Photo enhancing in movies and TV shows is often ridiculed for being unbelievable, but research in real photo enhancing is actually creeping more and more into the realm of science fiction. Just take a look at Google’s latest AI photo upscaling tech.
In image super-resolution, a machine learning model is trained to turn a low-res photo into a detailed high-res photo, and potential applications of this range from restoring old family photos to improving medical imaging.
Google has been exploring a concept called “diffusion models,” which was first proposed in 2015 but which has, up until recently, taken a backseat to a family of deep learning methods called “deep generative models.” The company has found that its results with this new approach beat out existing technologies when humans are asked to judge.
The first approach is called SR3, or Super-Resolution via Repeated Refinement. Here’s the technical explanation:
“SR3 is a super-resolution diffusion model that takes as input a low-resolution image, and builds a corresponding high resolution image from pure noise,” Google writes. “The model is trained on an image corruption process in which noise is progressively added to a high-resolution image until only pure noise remains.
“It then learns to reverse this process, beginning from pure noise and progressively removing noise to reach a target distribution through the guidance of the input low-resolution image.”
SR3 has been found to work well on upscaling portraits and natural images. When used to do 8x upscaling on faces, it has a “confusion rate” of nearly 50% while existing methods only go up to 34%, suggesting that the results are indeed photo-realistic.
Here are other portraits upscaled from low-resolution originals:
Once Google saw how effective SR3 was in upscaling photos, the company went a step further with a second approach called CDM, a class-conditional diffusion model.
“CDM is a class-conditional diffusion model trained on ImageNet data to generate high-resolution natural images,” Google writes. “Since ImageNet is a difficult, high-entropy dataset, we built CDM as a cascade of multiple diffusion models. This cascade approach involves chaining together multiple generative models over several spatial resolutions: one diffusion model that generates data at a low resolution, followed by a sequence of SR3 super-resolution diffusion models that gradually increase the resolution of the generated image to the highest resolution.”
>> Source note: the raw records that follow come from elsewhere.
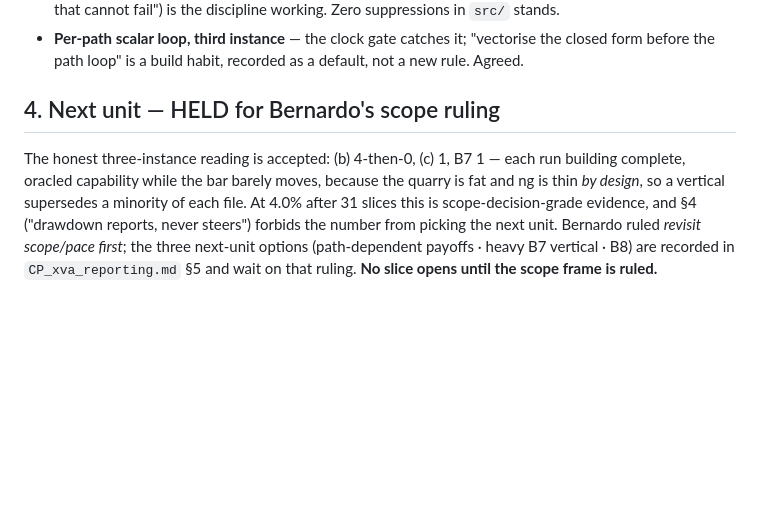
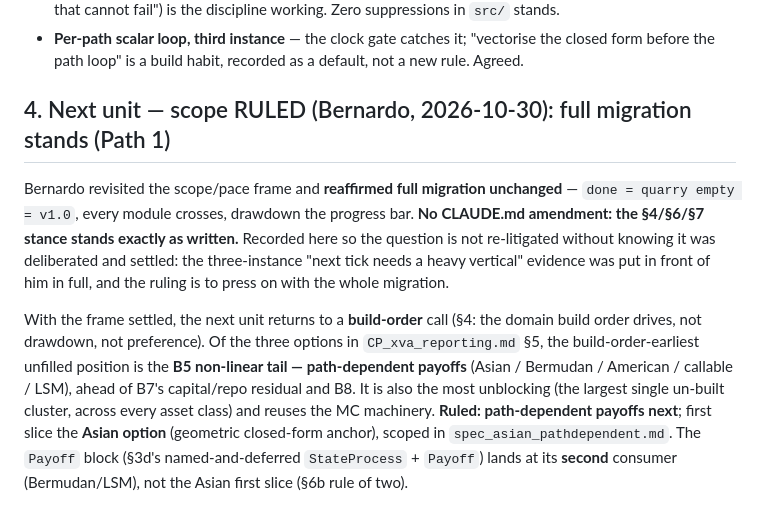
Before and after one commit to bdcbqa314159/pricebook-migration, a Markdown page: docs/handoffs/rulings_CP_xva_reporting.md, the part around the change. Rendered like a GitHub page; blank space fills up the shorter version.

Commit message:
docs: Cowork's reset ruling — the migration frame is retired (final commit of the migration tree)

```diff
--- a/docs/handoffs/rulings_CP_xva_reporting.md
+++ b/docs/handoffs/rulings_CP_xva_reporting.md
@@ -47,11 +47,18 @@ bug that already shipped, not speculative infra.
 - **Per-path scalar loop, third instance** — the clock gate catches it; "vectorise the closed form
   before the path loop" is a build habit, recorded as a default, not a new rule. Agreed.
 
-## 4. Next unit — HELD for Bernardo's scope ruling
-The honest three-instance reading is accepted: (b) 4-then-0, (c) 1, B7 1 — each run building complete,
-oracled capability while the bar barely moves, because the quarry is fat and ng is thin *by design*, so
-a vertical supersedes a minority of each file. At 4.0% after 31 slices this is scope-decision-grade
-evidence, and §4 ("drawdown reports, never steers") forbids the number from picking the next unit.
-Bernardo ruled *revisit scope/pace first*; the three next-unit options (path-dependent payoffs · heavy
-B7 vertical · B8) are recorded in `CP_xva_reporting.md` §5 and wait on that ruling. **No slice opens
-until the scope frame is ruled.**
+## 4. Next unit — scope RULED (Bernardo, 2026-10-30): full migration stands (Path 1)
+Bernardo revisited the scope/pace frame and **reaffirmed full migration unchanged** — `done = quarry
+empty = v1.0`, every module crosses, drawdown the progress bar. **No CLAUDE.md amendment: the §4/§6/§7
+stance stands exactly as written.** Recorded here so the question is not re-litigated without knowing
+it was deliberated and settled: the three-instance "next tick needs a heavy vertical" evidence was put
+in front of him in full, and the ruling is to press on with the whole migration.
+
+With the frame settled, the next unit returns to a **build-order** call (§4: the domain build order
+drives, not drawdown, not preference). Of the three options in `CP_xva_reporting.md` §5, the
+build-order-earliest unfilled position is the **B5 non-linear tail — path-dependent payoffs** (Asian /
+Bermudan / American / callable / LSM), ahead of B7's capital/repo residual and B8. It is also the most
+unblocking (the largest single un-built cluster, across every asset class) and reuses the MC machinery.
+**Ruled: path-dependent payoffs next**; first slice the **Asian option** (geometric closed-form anchor),
+scoped in `spec_asian_pathdependent.md`. The `Payoff` block (§3d's named-and-deferred `StateProcess` +
+`Payoff`) lands at its **second** consumer (Bermudan/LSM), not the Asian first slice (§6b rule of two).
```
Also changed, not shown: docs/handoffs/rulings_reset_to_fresh_repo.md (added, +56 -0 lines).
Google has published a set of examples showing low-resolution photos upscaled in a cascade. A 32×32 photo can be enhanced to 64×64 and then 256×256. A 64×64 photo can be upscaled to 256×256 and then 1024×1024.
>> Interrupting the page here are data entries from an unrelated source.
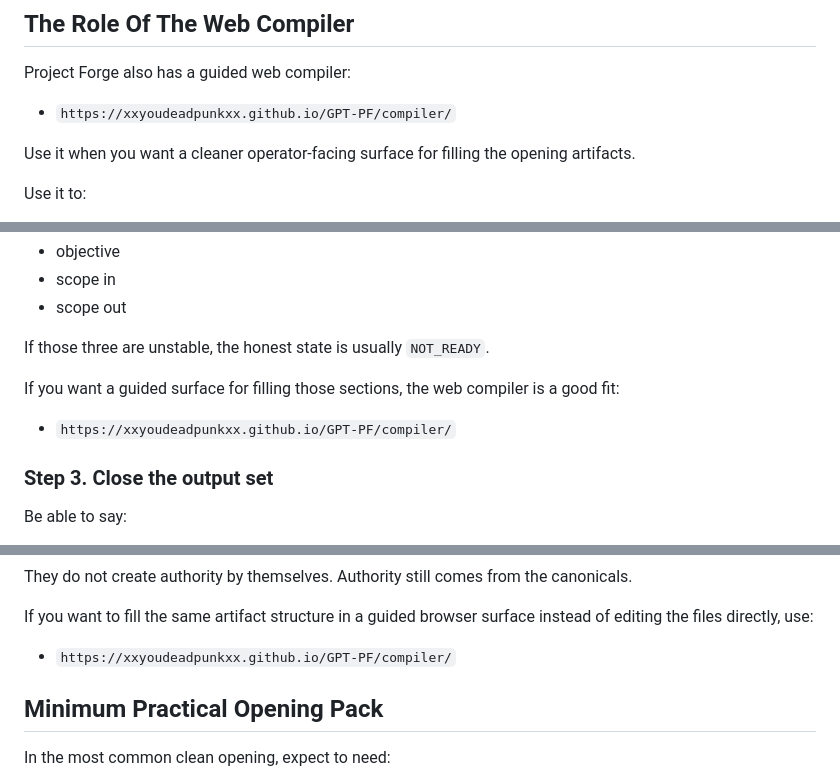
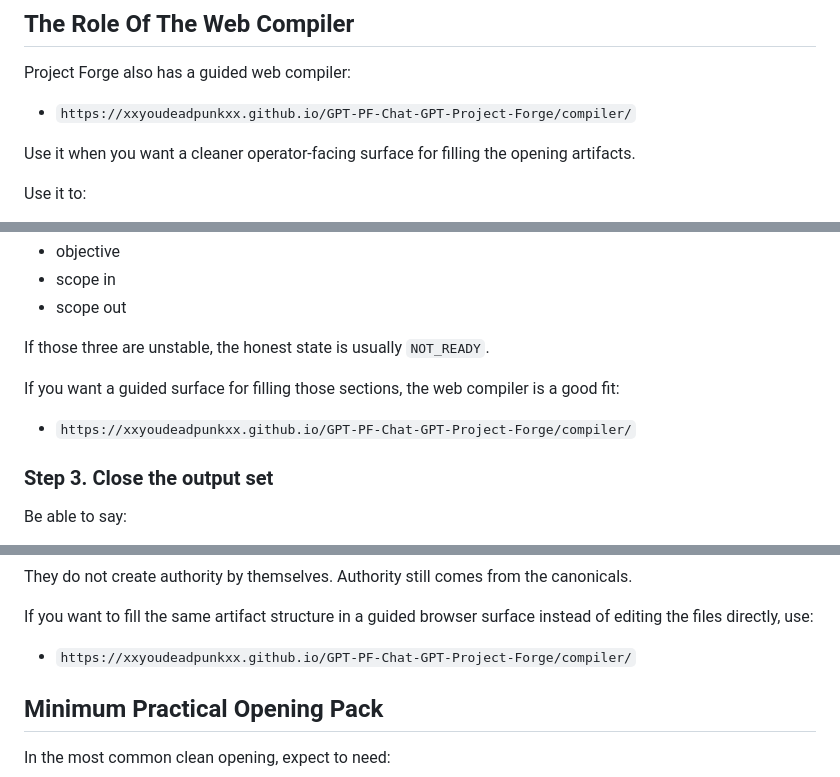
Before and after one commit to XxYouDeaDPunKxX/GPT-PF-Chat-GPT-Project-Forge, a Markdown page: operator_guide/OPERATOR_GUIDE.md, 3 parts joined by grey strips. Drawn GitHub-style.

Commit message:
Update renamed compiler URLs

```diff
--- a/operator_guide/OPERATOR_GUIDE.md
+++ b/operator_guide/OPERATOR_GUIDE.md
@@ -82,7 +82,7 @@ A good practical pattern is:
 ## The Role Of The Web Compiler
 Project Forge also has a guided web compiler:
 
-- `https://xxyoudeadpunkxx.github.io/GPT-PF/compiler/`
+- `https://xxyoudeadpunkxx.github.io/GPT-PF-Chat-GPT-Project-Forge/compiler/`
 
 Use it when you want a cleaner operator-facing surface for filling the opening artifacts.
 
@@ -248,7 +248,7 @@ Close:
 If those three are unstable, the honest state is usually `NOT_READY`.
 
 If you want a guided surface for filling those sections, the web compiler is a good fit:
-- `https://xxyoudeadpunkxx.github.io/GPT-PF/compiler/`
+- `https://xxyoudeadpunkxx.github.io/GPT-PF-Chat-GPT-Project-Forge/compiler/`
 
 ### Step 3. Close the output set
 Be able to say:
@@ -383,7 +383,7 @@ They do not create authority by themselves.
 Authority still comes from the canonicals.
 
 If you want to fill the same artifact structure in a guided browser surface instead of editing the files directly, use:
-- `https://xxyoudeadpunkxx.github.io/GPT-PF/compiler/`
+- `https://xxyoudeadpunkxx.github.io/GPT-PF-Chat-GPT-Project-Forge/compiler/`
 
 ## Minimum Practical Opening Pack
 In the most common clean opening, expect to need:
```
Also changed, not shown: other parts of operator_guide/OPERATOR_GUIDE.md (+1 -1 lines), README.md (+4 -4 lines), operator_guide/OPERATOR_TECHNICAL_REFERENCE.md (+2 -2 lines).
As you can see, the results are impressive and the final photos, despite having some errors (such as gaps in the frames of glasses), would likely pass as actual original photographs for most viewers at first glance.
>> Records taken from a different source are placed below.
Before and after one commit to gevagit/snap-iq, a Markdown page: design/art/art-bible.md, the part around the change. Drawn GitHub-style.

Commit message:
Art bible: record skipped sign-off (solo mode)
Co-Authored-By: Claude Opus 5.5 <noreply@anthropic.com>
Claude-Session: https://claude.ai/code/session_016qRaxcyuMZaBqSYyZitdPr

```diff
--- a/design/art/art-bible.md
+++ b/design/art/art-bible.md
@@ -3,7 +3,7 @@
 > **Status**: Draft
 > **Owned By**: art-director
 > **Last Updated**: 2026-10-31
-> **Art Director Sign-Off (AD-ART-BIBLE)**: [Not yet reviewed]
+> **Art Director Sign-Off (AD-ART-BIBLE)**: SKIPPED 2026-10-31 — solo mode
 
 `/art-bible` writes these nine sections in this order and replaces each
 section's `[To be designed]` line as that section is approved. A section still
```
“With SR3 and CDM, we have pushed the performance of diffusion models to state-of-the-art on super-resolution and class-conditional ImageNet generation benchmarks,” Google researchers write. “We are excited to further test the limits of diffusion models for a wide variety of generative modeling problems.”